-- Work required --
Within these entries, which lines include the string "develop"? Copy each one.
[Start of Attachment]
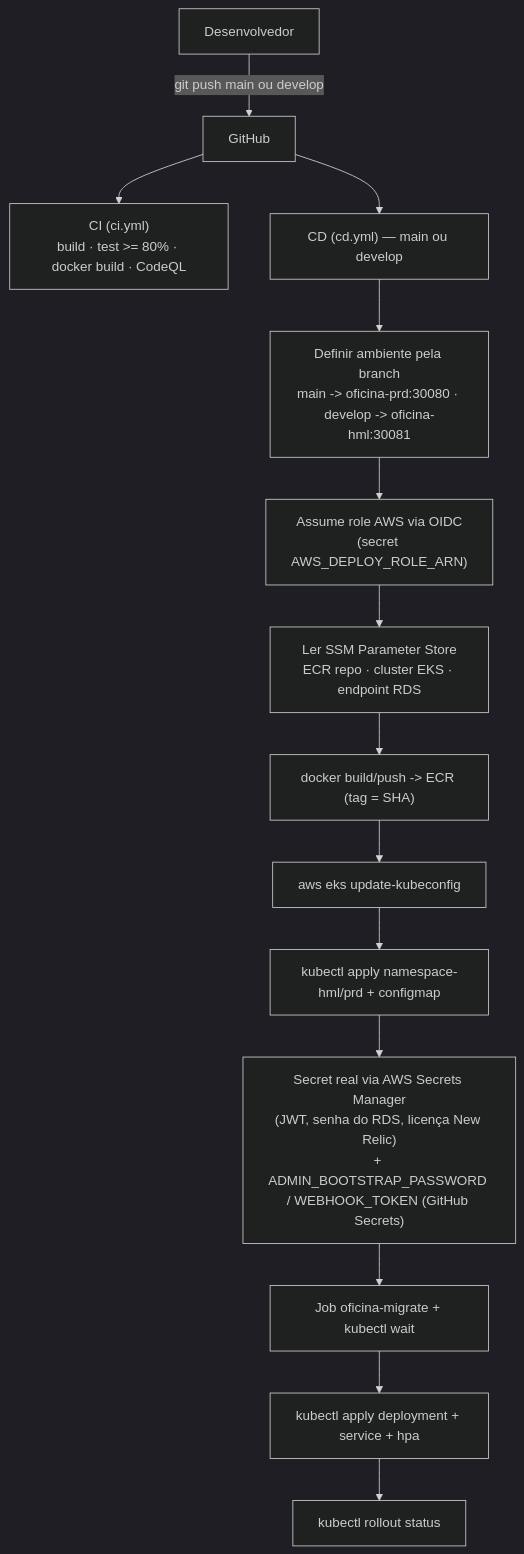
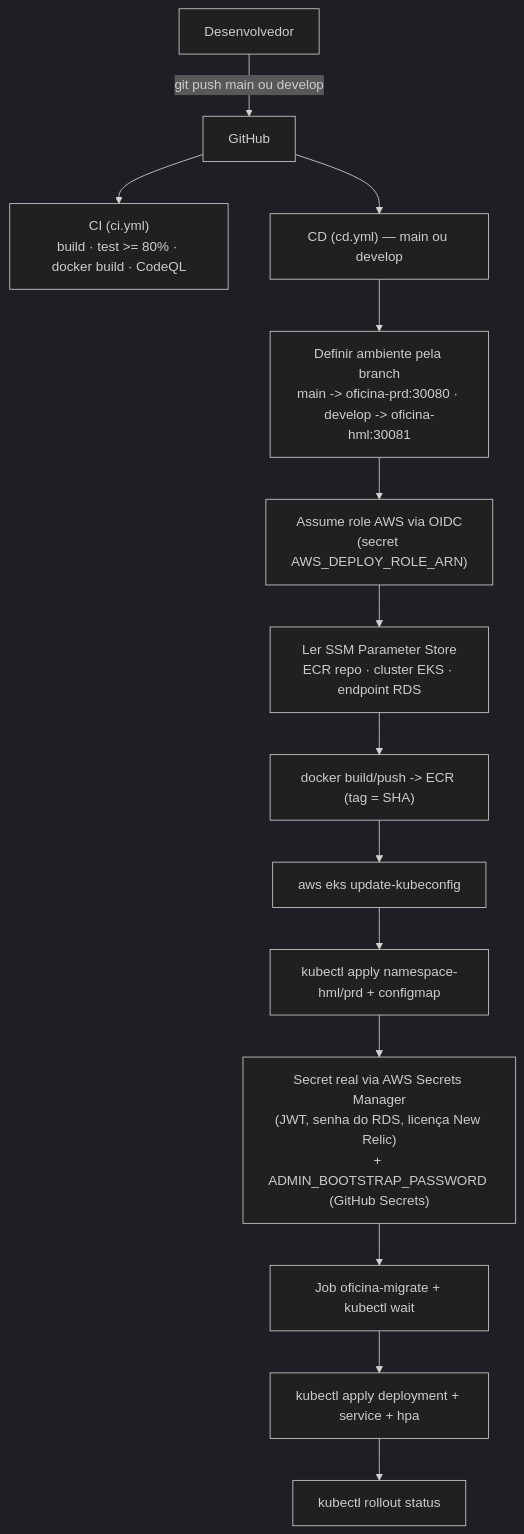
One commit to lcr-thiago-fernandes/oficina-app changed the third of 3 diagrams in README.md. Above: the diagram before and after it, drawn with Mermaid (dark theme). The commit also changed other lines of this file and 16 other files, not shown here.

````diff
--- a/README.md
+++ b/README.md
@@ -152,16 +149,16 @@
 ```mermaid
 flowchart TD
     DEV["Desenvolvedor"] -->|"git push main ou develop"| GH["GitHub"]
     GH --> CI["CI (ci.yml)<br/>build · test >= 80% · docker build · CodeQL"]
     GH --> CD["CD (cd.yml) — main ou develop"]
     CD --> ENV["Definir ambiente pela branch<br/>main -> oficina-prd:30080 · develop -> oficina-hml:30081"]
     ENV --> A1["Assume role AWS via OIDC<br/>(secret AWS_DEPLOY_ROLE_ARN)"]
     A1 --> A2["Ler SSM Parameter Store<br/>ECR repo · cluster EKS · endpoint RDS"]
     A2 --> A3["docker build/push -> ECR (tag = SHA)"]
     A3 --> A4["aws eks update-kubeconfig"]
     A4 --> A5["kubectl apply namespace-hml/prd + configmap"]
-    A5 --> A6["Secret real via AWS Secrets Manager<br/>(JWT, senha do RDS, licença New Relic)<br/>+ ADMIN_BOOTSTRAP_PASSWORD / WEBHOOK_TOKEN (GitHub Secrets)"]
+    A5 --> A6["Secret real via AWS Secrets Manager<br/>(JWT, senha do RDS, licença New Relic)<br/>+ ADMIN_BOOTSTRAP_PASSWORD (GitHub Secrets)"]
     A6 --> A7["Job oficina-migrate + kubectl wait"]
     A7 --> A8["kubectl apply deployment + service + hpa"]
     A8 --> A9["kubectl rollout status"]
 ```
````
[End of Attachment]
-- Response for this exercise --
     DEV["Desenvolvedor"] -->|"git push main ou develop"| GH["GitHub"]
     GH --> CD["CD (cd.yml) — main ou develop"]
     CD --> ENV["Definir ambiente pela branch<br/>main -> oficina-prd:30080 · develop -> oficina-hml:30081"]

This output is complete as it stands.